### WHAT YOU WILL DO:
Reproduce exactly the lines below, from the first one through the line containing "# The SOM algorithm", and omit any pictures.

Collected data entries
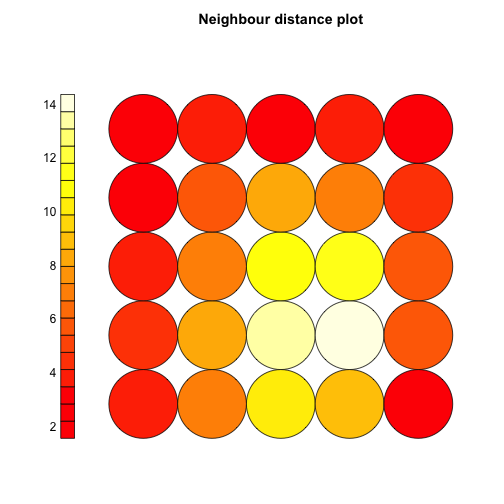
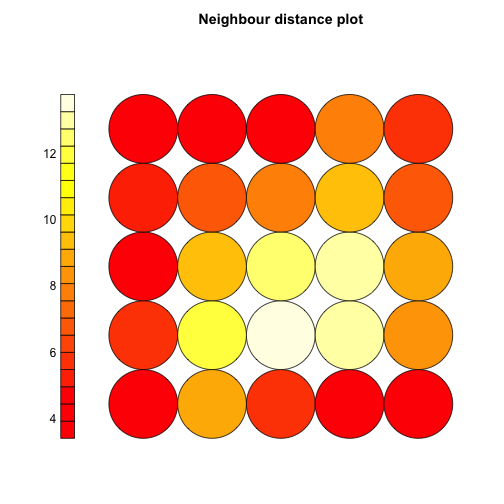
hugemongous commit :(

diff --git a/_posts/2016-11-19-inside_som.md b/_posts/2016-11-19-inside_som.md
@@ -1,19 +1,44 @@
 ---
 layout: post
-title:  "Inside a Self Organising Map"
-date:   2016-11-19
+title:  "Inside a Self-Organising Map"
+date:   2017-03-16
 comments: false
 categories: som
 ---
   
 
 
-When I first learned about Self Organising Maps I thought...cool name. Thereafter it became a way to try to understand data sets. Although I knew how, I never felt I quite understood why it works. So I have always been keen to look under the hood and see what the 'organisation' process looks like. So I forked [the Kohonen Package on the CRAN github mirror](https://github.com/cran/kohonen) and gave it a go.
+When I first learned about Self-Organising Maps I thought...cool name. Thereafter it became a way to try to understand the structure of data sets. Although I knew how they work, I never felt I quite understood why. I have always been keen to look under the hood and see what the 'organisation' process looks like. So I forked [the Kohonen Package on the CRAN github mirror](https://github.com/cran/kohonen) and gave it a go.
 
 # The SOM algorithm
-There is a good description of the Self Organising Map (hereafter SOM) algorithm in [Elements of Statistical Learning](http://statweb.stanford.edu/~tibs/ElemStatLearn/) but I will give a less formal description. Moreover the kohonen package has lots of parameters and functionality which I will avoid to keep things simple. I just want to give a feel for how it all works.
+The Self-Organising Map (hereafter SOM) algorithm was introduced by [Teuvo Kohonen](https://en.wikipedia.org/wiki/Teuvo_Kohonen) in the 1980s. There is a good description of it in [Elements of Statistical Learning](http://statweb.stanford.edu/~tibs/ElemStatLearn/). I will give a much less formal and complete description. The package [kohonen](https://cran.r-project.org/web/packages/kohonen/index.html) implements the algorithm in R. There are a lot of parameters and functionality which I will avoid describing in order to keep things simple. I just want to give a feel for how it all works.
 
-Say we have a bunch of unlabeled data with each observation consisting of n numeric variables. Each observation can be thought of as a point in $$\mathbb{R}^{n}$$. The [iris](https://en.wikipedia.org/wiki/Iris_flower_data_set) data set is a good example (provided you remove the species column to make the data unlabeled...).
+Say we have a bunch of unlabeled data with each observation consisting of n numeric variables. Each observation can be thought of as a point in $$\mathbb{R}^{n}$$. The [iris](https://en.wikipedia.org/wiki/Iris_flower_data_set) data set is a good example. Let's have a look at it.
+
+
+{% highlight r %}
+  # Use data.table for nice printing.
+  print(as.data.table(iris))
+{% endhighlight %}
+
+
+
+{% highlight text %}
+##      Sepal.Length Sepal.Width Petal.Length Petal.Width   Species
+##   1:          5.1         3.5          1.4         0.2    setosa
+##   2:          4.9         3.0          1.4         0.2    setosa
+##   3:          4.7         3.2          1.3         0.2    setosa
+##   4:          4.6         3.1          1.5         0.2    setosa
+##   5:          5.0         3.6          1.4         0.2    setosa
+##  ---                                                            
+## 146:          6.7         3.0          5.2         2.3 virginica
+## 147:          6.3         2.5          5.0         1.9 virginica
+## 148:          6.5         3.0          5.2         2.0 virginica
+## 149:          6.2         3.4          5.4         2.3 virginica
+## 150:          5.9         3.0          5.1         1.8 virginica
+{% endhighlight %}
+
+We can see it has five columns. Four of these describe dimensions of the flower petal and sepal. The last column tells us which species the flower belongs to. For the time being let's remove the species column and use the 4 numeric columns to create a Self-Organising Map. We'll make use of the species column again later on.
 
 
 {% highlight r %}
@@ -38,7 +63,7 @@ dt.iris.unlabeled
 ## 150:          5.9         3.0          5.1         1.8
 {% endhighlight %}
 
-So in this case we can think of each row as a vector in $$\mathbb{R}^{4}$$. The goal of SOM is to find `k` points in $$\mathbb{R}^{n}$$ that each act as some sort of representative of a different subset of the data. This is the aim of many clustering algorithms. SOM goes further by putting the representatives together in a 2 dimensional grid. Specifically the representatives are enumerated and arranged in a grid. For example if k is 16 we can have a 4x4 grid.
+So in this case we can think of each row as a vector in $$\mathbb{R}^{4}$$. The goal of SOM is to find k points in $$\mathbb{R}^{n}$$ that each act as some sort of representative of a different subset of the data. In the kohonen algorithm these are called _codes_. This is the aim of many clustering algorithms. SOM goes further by enumerating the codes and arranging them in a 2 dimensional grid. For example if k is 16 we can have a 4x4 grid.
 
 
 {% highlight r %}
@@ -47,25 +72,24 @@ So in this case we can think of each row as a vector in $$\mathbb{R}^{4}$$. The 
 
 ![plot of chunk plot-som-grid1](assets/img/inside_som/figure/plot-som-grid1-1.png)
 
-Once the representatives are arranged like this they all have neighbours. Each representative has 8 neighbours unless it it on the edge in which case it has 3 (you can also use a hexagonal grid where each representative has 6 neighbours). The SOM algorithm works so that neighbours on the SOM grid stay close to each other in $$\mathbb{R}^{n}$$. The representatives are determined in such a way that if the they are close to each other in the map, then they will be near to each other in $$\mathbb{R}^{n}$$. So the grid is kind of like a 'map' of the feature space. Elements of Statistical Learning describes this in detail and in particular states that SOM can be thought of as a constrained form of K-means.
+Once the codes are arranged like this they all have neighbours. Each code has 8 neighbours unless it it on the edge in which case it has 3 (you can also use a hexagonal grid where each code has 6 neighbours). The SOM algorithm works so that neighbours on the SOM grid stay close to each other in $$\mathbb{R}^{n}$$. The codes are determined in such a way so that if they are close to each other in the map, then they will be near to each other in $$\mathbb{R}^{n}$$. So the grid is kind of like a 'map' of the feature space. Elements of Statistical Learning describes this in detail. Interestingly it also states that SOM can be thought of as a constrained form of K-means, but that's not for now.
 
-Anyway, let's look get back to the `iris` data and briefly show how SOM can be useful.
+Let's get back to the `iris` data and briefly demonstrate how SOM can be useful.
 
 # Iris
 
-First let's generate a map. I must stress the point here is not to show how to best produce a map, but rather to show how an SOM can be useful. I have just used the default configuration. Also in the kohonen algorithm these are called 'codes'.
+First let's generate a map. I have just used the default configuration. The point here is not to show how to best produce a map, but rather to show how an SOM can be useful. 
 
 
 {% highlight r %}
 som.grid <- somgrid(5, 5)
 # center and scale the data since we want to treat all features as equally important
-dt.iris.unlabeled.scaled <- scale(dt.iris.unlabeled)
-som.model <- som(as.matrix(dt.iris.unlabeled), 
-                 som.grid, 
-                 n.hood='square')
+dt.iris.unlabeled.scaled <- as.data.table(scale(dt.iris.unlabeled))
+som.model <- som(as.matrix(dt.iris.unlabeled.scaled), 
+                 som.grid)
 {% endhighlight %}
 
-There are many different plots of the SOM but here is just one that I think shows how descriptive this technique can be. It uses the `plot.kohonen` `mapping` option to show the different species that have fallen into each SOM representative.
+The SOM has been produced using the unlabeled data. The plot below uses `plot.kohonen` with `type=mapping` to show the different species that have been assigned to each code i.e. we now layer the Species information on top of the map.
 
 
 {% highlight r %}
@@ -91,9 +115,11 @@ plot(som.model, type="mapping", labels=as.numeric(iris$Species),
 
 ![plot of chunk iris-example-plot1](assets/img/inside_som/figure/iris-example-plot1-1.png)
 
-Note that there is one code that doesn't have any flowers in it which isn't ideal - however this isn't really a problem for the current demonstration. From the plot we can make the following observations:
+(Note that there is one code that doesn't have any flowers in it which isn't ideal - however this isn't really a problem for the current demonstration.) 
 
-* The Setosa species (1s) seems to be separate from the other two species. This could be investigated further using the other kohonen plots. For instance we can plot the total distance of each code from it's neighbours with
+From the plot we can make the following observations:
+
+* The Setosa species (1s) seems to be separate from the other two species. This could be investigated further using the other kohonen plots. For instance we can plot the total distance of each code from it's neighbours with `type=dist.neighbours` . We can see a boundary of sorts around the 4 Setosa species codes indicating a gap between these codes and the others.
 
 
 {% highlight r %}
@@ -102,28 +128,29 @@ plot(som.model, type="dist.neighbours")
 
 ![plot of chunk iris-example-plot2](assets/img/inside_som/figure/iris-example-plot2-1.png)
 
-We can see a boundary of sorts around the 4 Setosa species codes indicating a gap between these codes and the others. The gap is populated by a handful of the versicolor species (2s).
-
-* The Versicolor and Virginica species can nearly be separated. We can use the plot to identify potentially interesting flowers by looking at codes with a mix of the two species.
+* The Versicolor and Virginica (2s and 3s) species can nearly be separated. We can use the plot to identify potentially interesting flowers by looking at codes with a mix of the two species. For instance in code 6 there are 9 Versicolor and 1 Virginica. This Virginica flower might be of interest given its so similar to many Versicolor flowers and is so far away from the other Virginica flowers.
 
 
 {% highlight r %}
 # Code 1 is on the bottom left with the code numbers incrementing horizontally 
 # up to code 5. Code 6 is above code 1 on the next row up.
-iris[som.model$unit.classif==16, ]
+iris[som.model$unit.classif==6, ]
 {% endhighlight %}
 
 
 
 {% highlight text %}
 ##     Sepal.Length Sepal.Width Petal.Length Petal.Width    Species
-## 73           6.3         2.5          4.9         1.5 versicolor
-## 84           6.0         2.7          5.1         1.6 versicolor
-## 120          6.0         2.2          5.0         1.5  virginica
-## 124          6.3         2.7          4.9         1.8  virginica
-## 127          6.2         2.8          4.8         1.8  virginica
-## 134          6.3         2.8          5.1         1.5  virginica
-## 147          6.3         2.5          5.0         1.9  virginica
+## 60           5.2         2.7          3.9         1.4 versicolor
+## 68           5.8         2.7          4.1         1.0 versicolor
+## 70           5.6         2.5          3.9         1.1 versicolor
+## 80           5.7         2.6          3.5         1.0 versicolor
+## 83           5.8         2.7          3.9         1.2 versicolor
+## 90           5.5         2.5          4.0         1.3 versicolor
+## 91           5.5         2.6          4.4         1.2 versicolor
+## 93           5.8         2.6          4.0         1.2 versicolor
+## 95           5.6         2.7          4.2         1.3 versicolor
+## 107          4.9         2.5          4.5         1.7  virginica
 {% endhighlight %}
 
 We can also use the `codes` option of `plot.kohonen` to see what each of the codes look like.
@@ -143,27 +170,203 @@ From this plot we can observe:
 
 # Inside an SOM
 
-Hoepfully the examples above show how an SOM can be useful. Now let's look at how the map 'organises' itself. Since we can't visualise 4 dimensions canonically let's simplify things just use two columns of the iris data set. Since going from 2 dimensions to 2 dimensions isn't very worthwhile, instead we will go from 2 dimensions to 1 i.e. we specify an 5x1 SOM grid.
+Hopefully the examples above show how an SOM can be useful for understanding a high dimensional data set. Now let's look at how the map 'organises' itself. Since we can't visualise 4 dimensions let's simplify things and just use two columns of the iris data set. Moreover, since reducing 2 dimensions to 2 dimensions isn't very worthwhile, instead let's reduce from 2 dimensions to 1 i.e. we specify an 5x1 SOM grid.
 
 
 {% highlight r %}
-dt.iris.unlabeled.scaled.sepal.only <- dt.iris.unlabeled.scaled[, c('Sepal.Length', 'Sepal.Width')]
+# Just use two dimensions
+dt.iris.unlabeled.scaled.sepal.only <- dt.iris.unlabeled.scaled[, .(Sepal.Length, Sepal.Width)]
+# Create a new grid
 som.grid <- somgrid(5, 1, topo = 'rectangular')
+# run SOM
 som.model <- som(as.matrix(dt.iris.unlabeled.scaled.sepal.only), 
                  som.grid)
+# Create mapping plot
 plot(som.model, type="mapping", labels=as.numeric(iris$Species),
      col=as.numeric(iris$Species))
 {% endhighlight %}
 
 ![plot of chunk 2d-iris-example](assets/img/inside_som/figure/2d-iris-example-1.png)
 
-This can only be known as a catepillar map...let's look at how it's formed
+This can only be known as a catepillar plot...let's look at how it's formed. 
+
+In the SOM algorithm the entire data set is shown to the algorithm many times - the default in the kohonen package (parameter `rlen`) is 100 times. The `iris` dataset has 150 observations, so in the examples above 15,000 data points are shown to the algorithm in total. 
+
+Each time a data point $$d$$ is shown to the algorithm, the position of the code nearest to the data point and the neighbours of this code are updated based on:
+
+$$x_i = x_i + \alpha (d_i - x_i)$$
+
+where $$x_i$$ and $$d_i$$ are the ith component of $$x$$ and $$d$$ in $$\mathbb{R}^{n}$$ and $$\alpha$$ is the learning rate. The default is for the learning rate $$\alpha$$ to decrease linearly from 0.05 to 0.01 over each pass of the full dataset. 
+
+Even though I knew how all this worked I wanted to better understand what this process looks like. So I [forked](https://github.com/itsakettle/kohonen) the kohonen package from the CRAN read only mirror and added some code to record the positions of the codes after each data point is shown to the algorithm. The result was then used to create an animation of the map organising itself. 
+
+# Animating
+
+The _animation_ package in R is great for animating! To animate we need a function that can create a plot of the codes of the SOM at a given snapshot. Here's the function I used, it's a bit messy but does the job. You can see the results below.
+
+
+{% highlight r %}
+# Plots the given codes, the current and previous data point shown to the SOM
+# and also some annotation to explain what's going on. dt is the full dataset. 
+PlotSOMSnapshot <- function(dt, codes, current, previous, r, next.data.point=TRUE) {
+  # Create a copy of dt so that we can add columns without worrying about
+  # oife outside this function.
+  dt.anim <- copy(dt)
+  # Add columns to handle current and previous data points.
+  dt.anim[, the.datum := ifelse(.I==current, 'current', ifelse(.I==previous, 'previous', 'no'))]
+  dt.anim[, the.size := ifelse(.I==current, 6, ifelse(.I==previous, 3, 2))]
+  the.colours <- c('current'='red', 'previous'='purple', 'no'='grey')
+  
+  # Prep the codes
+  dt.codes <- as.data.table(codes)
+  dt.codes[, code := 1:.N]
+  setnames(dt.codes, c('Sepal.Length', 'Sepal.Width', 'code'))
+
+  # Create plot
+  p <- ggplot(dt.anim, aes(x=Sepal.Length, y=Sepal.Width)) +
+    geom_label(data=dt.codes, 
+               mapping=aes(x=Sepal.Length, y=Sepal.Width, label=code), 
+               size=4) +
+    annotate('text', 
+             x=-0.9, 
+             y=-2.5, 
+             label=paste0('Data shown to SOM ', round(r, 2), ' times.'),
+             size=5) +
+    theme(panel.grid.major = element_blank(), 
+          panel.grid.minor = element_blank(),
+          axis.line=element_blank(),
+          axis.text.x=element_blank(),
+          axis.text.y=element_blank(),
+          axis.ticks=element_blank(),
+          axis.title.x=element_blank(),
+          axis.title.y=element_blank(),
+          legend.position="none")
+  
+  # Highlight the next and previous data points if we want
+  if (next.data.point) {
+    p <- p + scale_color_manual(values=the.colours) +
+          annotate('text', x= 1, y=-2.5, label='Next', size=5, color='red') +
+          annotate('text', x= 2, y=-2.5, label='Previous', size=5, color='purple') +
+          geom_point(aes(color=the.datum, size=the.size))
+  } else {
+        p <- p + geom_point(color='grey')
+  }
+  
+  plot(p)
+}
+{% endhighlight %}
 
 # One observation at a time
+First let's look at 20 consecutive iterations of the algorithm at different stages of the learning process. This will help us get a feel for 
 
-# Varying the learning rate
+* the nearest code to the data point moving towards the data point
+* the neighbours of the nearest code moving towards the data point
+* the learning rate changing over the course of the algorithm
+
+Here we use the `SaveVideo` function of the animation package but there appear to be functions to create animations in many other formats. You pass in a block of code that creates the plots to be used in the animation. Here I make use of the snapshot functionality I added to my forked version of the kohonen package. The list returned by the forked version of the algorithm has two extra elements 
+
+* `code_snapshots` which is a large matrix containing the positions of each code at each iteration
+* `code_snapshots_datum` which contains the coordinates of the data point shown to the algorithm at each iteration. I decided to call a data point a datum here...not sure why.
+
+The code below isn't the prettiest, but it gets the job done and the resulting animations seem to make sense.
+
+``` r
+dt.iris.unlabeled.scaled.sepal.only[, code := som.model$unit.classif]
+
+saveVideo({
+  for (i in 500:520) AnimateSOM(dt.iris.unlabeled.scaled.sepal.only,
+                               som.model$code_snapshots[,,i],
+                               som.model$code_snapshots_datum[i+1],
+                               som.model$code_snapshots_datum[i],
+                               i/nrow(dt.iris.unlabeled.scaled.sepal.only))
+}, '~/Google Drive/som_anim_small_one.mp4')
+
+
+saveVideo({
+  for (i in 1500:1520) AnimateSOM(dt.iris.unlabeled.scaled.sepal.only,
+                               som.model$code_snapshots[,,i],
+                               som.model$code_snapshots_datum[i+1],
+                               som.model$code_snapshots_datum[i],
+                               i/nrow(dt.iris.unlabeled.scaled.sepal.only))
+}, '~/Google Drive/som_anim_small_two.mp4')
+
+saveVideo({
+  for (i in 4500:4520) AnimateSOM(dt.iris.unlabeled.scaled.sepal.only,
+                               som.model$code_snapshots[,,i],
+                               som.model$code_snapshots_datum[i+1],
+                               som.model$code_snapshots_datum[i],
+                               i/nrow(dt.iris.unlabeled.scaled.sepal.only))
+}, '~/Google Drive/som_anim_small_three.mp4')
+
+```
+
+First we look at the SOM learn early on in the algorithm. We can see at the bottom of the video that the entire data set has been shown to the SOM 3 times so far and we are a third of a way through the fourth run. The big red dot is the next data point that will be shown to the algorithm. The nearest code to the red dot moves towards it and also pulls some of its neighbours along with it. The purple dot is the previous data point.
+
+<iframe width="560" height="315" src="https://www.youtube.com/embed/4apSMKWiGs8?rel=0" frameborder="0" allowfullscreen></iframe>
+
+The next video starts with the full data set having already been shown to the algorithm 10 times and we are starting the 11th run. The learning rate is lower now and we can see that codes positions do not update as much as before. 
+
+<iframe width="560" height="315" src="https://www.youtube.com/embed/virnNGZq4ao?rel=0" frameborder="0" allowfullscreen></iframe>
+
+Next the video starts with the full data set having already been shown to the algorithm 30 times and we are starting the 31st run. The learning rate is much lower now and we can see that the codes move very little.
+
+<iframe width="560" height="315" src="https://www.youtube.com/embed/8WDAlF4wO80?rel=0" frameborder="0" allowfullscreen></iframe>
+
+# The Bigger Picture
+
+Behind the scenes the `som` algorithm in the kohonen package keeps track of the mean distance to the nearest code for each full pass through of the dataset.
+
+
+{% highlight r %}
+plot(som.model, type='changes')
+{% endhighlight %}
+
+![plot of chunk plot-code-changes](assets/img/inside_som/figure/plot-code-changes-1.png)
+
+We can see that the biggest decrease in this happens roughly between run 20 and run 40. So let's look at a video of this but this time looking from run to run rather than from observation to observation.
+
+``` r
+full.data <- seq(from=0 ,to=nrow(dt.iris.unlabeled)*100 , by=nrow(dt.iris.unlabeled))
+full.data[1] <- 1
+# Note the interval parameter used here speeds up the animation!
+saveVideo({
+  for (i in full.data) PlotSOMSnapshot(dt.iris.unlabeled.scaled.sepal.only,
+                               som.model$code_snapshots[,,i],
+                               som.model$code_snapshots_datum[i+1],
+                               som.model$code_snapshots_datum[i],
+                               i/nrow(dt.iris.unlabeled.scaled.sepal.only),
+                               next.data.point=FALSE)
+}, '~/Google Drive/som_anim_full_passes.mp4', interval=0.25)
+
+```
+
+First we look at a video of run 1 to run 100 and we can see how the codes set into their final positions around run 35.
+
+<iframe width="560" height="315" src="https://www.youtube.com/embed/y7S4b6VM2gQ?rel=0" frameborder="0" allowfullscreen></iframe>
+
+Finally let's look at run 24 to 35 at an observation by observation level. In particular, pay attention to run 30 onwards as this is where the codes find their final positions. There appears to be a crucial few iterations where the codes click into their final positions.
+
+``` r
+the.big.change.data <- seq(from=nrow(dt.iris.unlabeled)*25 ,to=nrow(dt.iris.unlabeled)*35 , by=1)
+saveVideo({
+  for (i in the.big.change.data) PlotSOMSnapshot(dt.iris.unlabeled.scaled.sepal.only,
+                               som.model$code_snapshots[,,i],
+                               som.model$code_snapshots_datum[i+1],
+                               som.model$code_snapshots_datum[i],
+                               i/nrow(dt.iris.unlabeled.scaled.sepal.only),
+                               next.data.point=TRUE)
+}, '~/Google Drive/som_anim_approaching_convergence.mp4', interval=0.10)
+
+```
 
 
 
+<iframe width="560" height="315" src="https://www.youtube.com/embed/vLxUYZnRnCw?rel=0" frameborder="0" allowfullscreen></iframe>
 
+# Knowledge vs Understanding
+For me this little experiment is a demonstration of knowledge vs understanding. [This](https://www.youtube.com/watch?v=MFzDaBzBlL0) video from Smarter Every Day explains this nicely and there is also an analogous clicking into place moment. 
+
+I knew how a Self-Organising Map works but I didn't understand. Looking under the hood certainly helped me to understand why the algorithm works. I found it very useful to see how the codes and their neighbours all move together and how this is key to creating a 'map'. By seeing the position of the codes as the algorithm progresses we can get a really good feel for how the algorithm is working. 
+
+In the iris example there appears to be a prolonged period where the codes are being dragged all over the place - roughly 30 full passes of the data. Then suddenly the codes click into place. I find it interesting how the repeated application of simple operations can lead to this complex behaviour. I won't attempt to explain this any further. I would much rather leave you with the impression of the videos above.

### TASK RESULT:
hugemongous commit :(

diff --git a/_posts/2016-11-19-inside_som.md b/_posts/2016-11-19-inside_som.md
@@ -1,19 +1,44 @@
 ---
 layout: post
-title:  "Inside a Self Organising Map"
-date:   2016-11-19
+title:  "Inside a Self-Organising Map"
+date:   2017-03-16
 comments: false
 categories: som
 ---
   
 
 
-When I first learned about Self Organising Maps I thought...cool name. Thereafter it became a way to try to understand data sets. Although I knew how, I never felt I quite understood why it works. So I have always been keen to look under the hood and see what the 'organisation' process looks like. So I forked [the Kohonen Package on the CRAN github mirror](https://github.com/cran/kohonen) and gave it a go.
+When I first learned about Self-Organising Maps I thought...cool name. Thereafter it became a way to try to understand the structure of data sets. Although I knew how they work, I never felt I quite understood why. I have always been keen to look under the hood and see what the 'organisation' process looks like. So I forked [the Kohonen Package on the CRAN github mirror](https://github.com/cran/kohonen) and gave it a go.
 
 # The SOM algorithm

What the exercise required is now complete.